■ Material shown
■ ■ ■ ■ ■
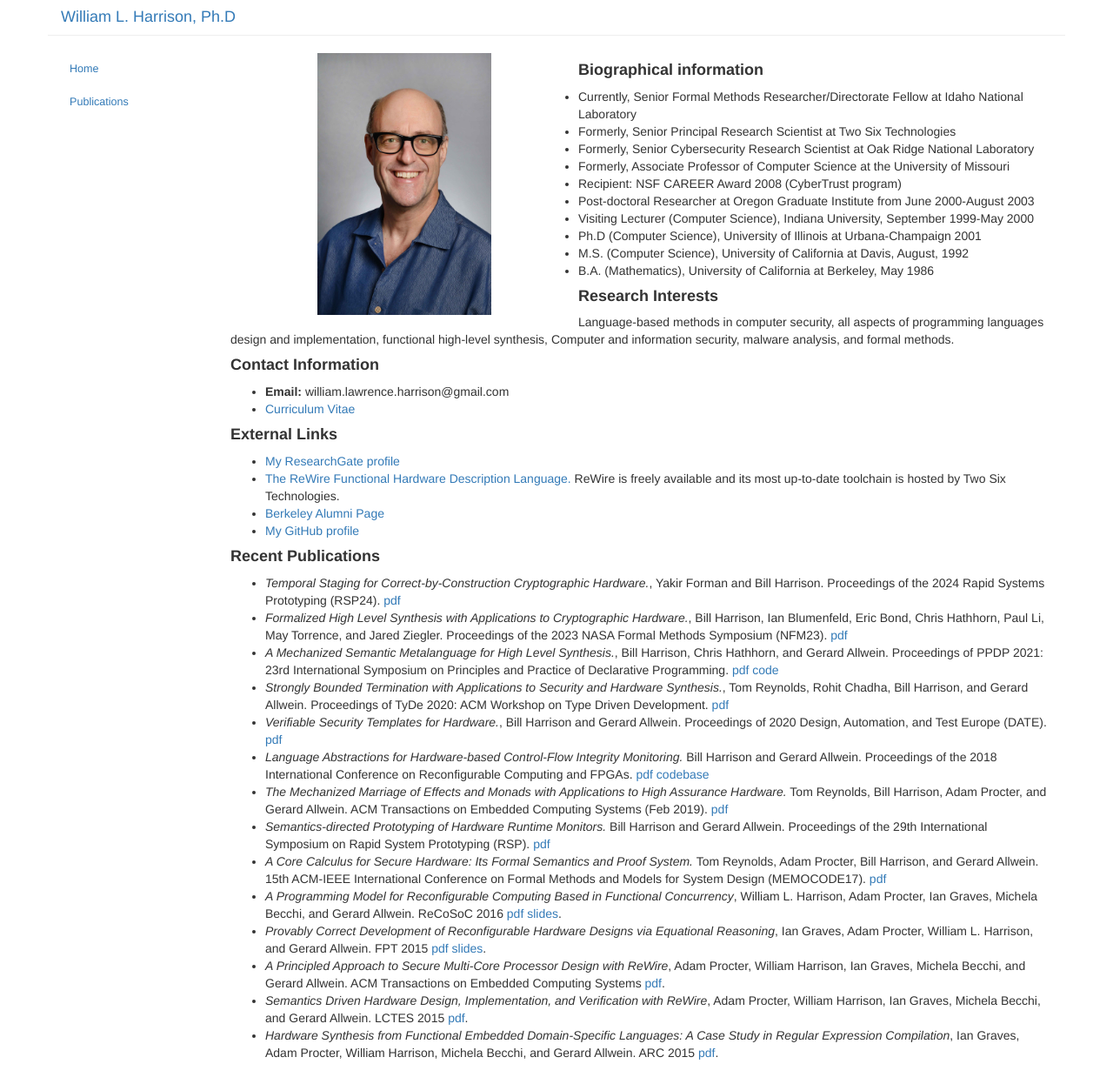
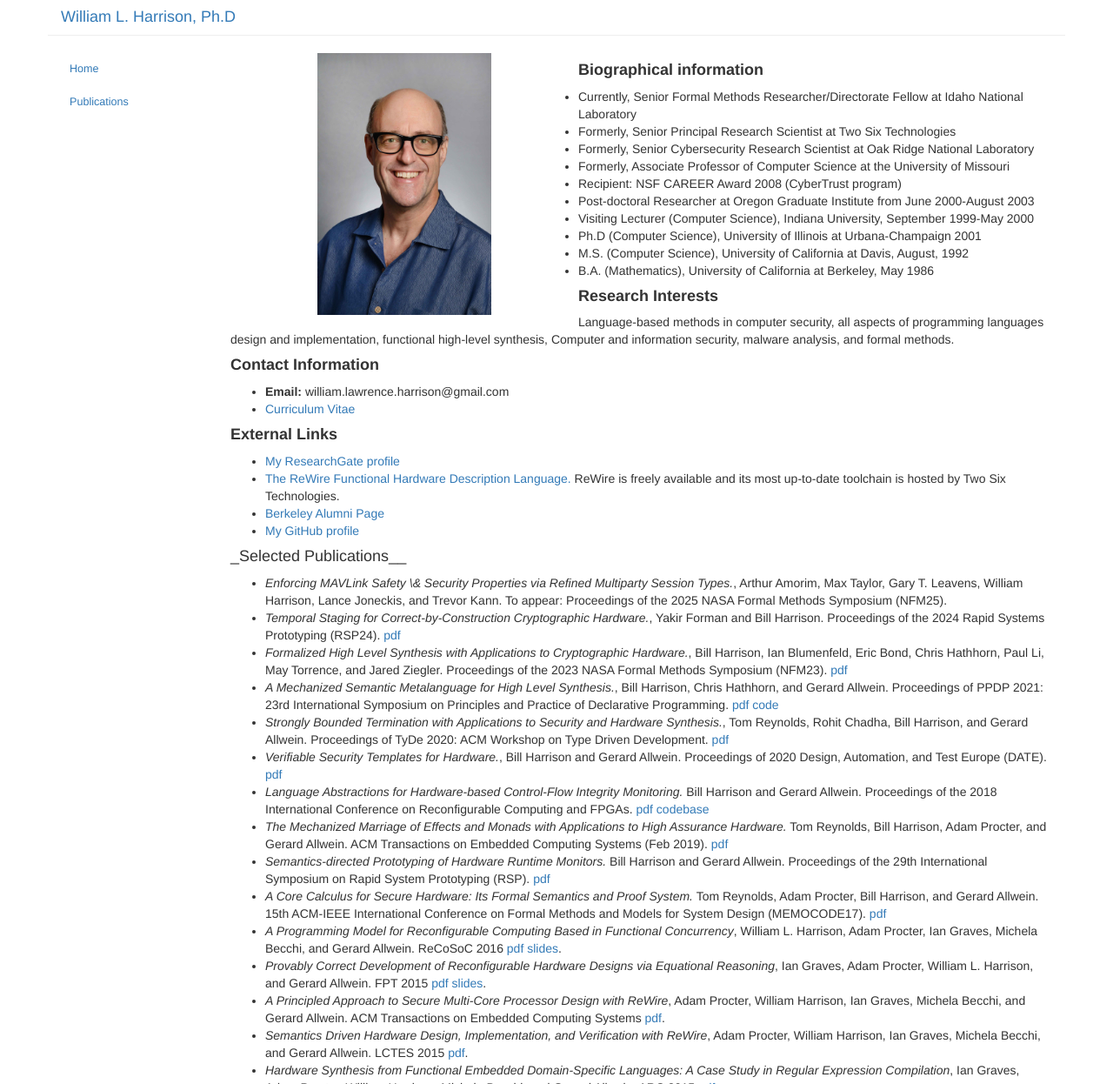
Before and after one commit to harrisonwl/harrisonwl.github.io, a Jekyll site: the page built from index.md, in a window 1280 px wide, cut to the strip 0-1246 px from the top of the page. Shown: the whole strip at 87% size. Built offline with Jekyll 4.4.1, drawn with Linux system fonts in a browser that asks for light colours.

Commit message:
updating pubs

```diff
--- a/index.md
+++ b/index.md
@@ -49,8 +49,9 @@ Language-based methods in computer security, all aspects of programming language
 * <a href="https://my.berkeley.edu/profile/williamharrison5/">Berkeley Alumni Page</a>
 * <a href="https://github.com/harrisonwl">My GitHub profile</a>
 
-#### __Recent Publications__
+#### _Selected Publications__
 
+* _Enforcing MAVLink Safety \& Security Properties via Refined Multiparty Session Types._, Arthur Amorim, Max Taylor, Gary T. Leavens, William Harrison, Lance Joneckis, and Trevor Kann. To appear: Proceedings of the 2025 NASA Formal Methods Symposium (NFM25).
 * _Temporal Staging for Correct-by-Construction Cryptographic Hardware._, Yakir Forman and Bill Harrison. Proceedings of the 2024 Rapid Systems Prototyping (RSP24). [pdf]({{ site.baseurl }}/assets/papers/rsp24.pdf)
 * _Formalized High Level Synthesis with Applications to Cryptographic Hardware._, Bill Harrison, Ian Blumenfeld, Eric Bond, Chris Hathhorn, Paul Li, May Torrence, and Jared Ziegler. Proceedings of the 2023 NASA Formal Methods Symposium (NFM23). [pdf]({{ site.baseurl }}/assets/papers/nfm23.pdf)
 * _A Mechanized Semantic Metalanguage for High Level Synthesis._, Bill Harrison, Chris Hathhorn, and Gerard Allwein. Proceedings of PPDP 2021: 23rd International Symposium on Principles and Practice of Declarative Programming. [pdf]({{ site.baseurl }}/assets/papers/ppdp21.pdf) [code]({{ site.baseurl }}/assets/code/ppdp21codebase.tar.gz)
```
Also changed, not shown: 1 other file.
■ ■ ■ ■ ■
■ Task goal
Only the lines from the one containing "updating pubs" through the end of the listing should be copied, and they should be copied exactly.

■ Answer for this exercise
updating pubs

```diff
--- a/index.md
+++ b/index.md
@@ -49,8 +49,9 @@ Language-based methods in computer security, all aspects of programming language
 * <a href="https://my.berkeley.edu/profile/williamharrison5/">Berkeley Alumni Page</a>
 * <a href="https://github.com/harrisonwl">My GitHub profile</a>
 
-#### __Recent Publications__
+#### _Selected Publications__
 
+* _Enforcing MAVLink Safety \& Security Properties via Refined Multiparty Session Types._, Arthur Amorim, Max Taylor, Gary T. Leavens, William Harrison, Lance Joneckis, and Trevor Kann. To appear: Proceedings of the 2025 NASA Formal Methods Symposium (NFM25).
 * _Temporal Staging for Correct-by-Construction Cryptographic Hardware._, Yakir Forman and Bill Harrison. Proceedings of the 2024 Rapid Systems Prototyping (RSP24). [pdf]({{ site.baseurl }}/assets/papers/rsp24.pdf)
 * _Formalized High Level Synthesis with Applications to Cryptographic Hardware._, Bill Harrison, Ian Blumenfeld, Eric Bond, Chris Hathhorn, Paul Li, May Torrence, and Jared Ziegler. Proceedings of the 2023 NASA Formal Methods Symposium (NFM23). [pdf]({{ site.baseurl }}/assets/papers/nfm23.pdf)
 * _A Mechanized Semantic Metalanguage for High Level Synthesis._, Bill Harrison, Chris Hathhorn, and Gerard Allwein. Proceedings of PPDP 2021: 23rd International Symposium on Principles and Practice of Declarative Programming. [pdf]({{ site.baseurl }}/assets/papers/ppdp21.pdf) [code]({{ site.baseurl }}/assets/code/ppdp21codebase.tar.gz)
```
Also changed, not shown: 1 other file.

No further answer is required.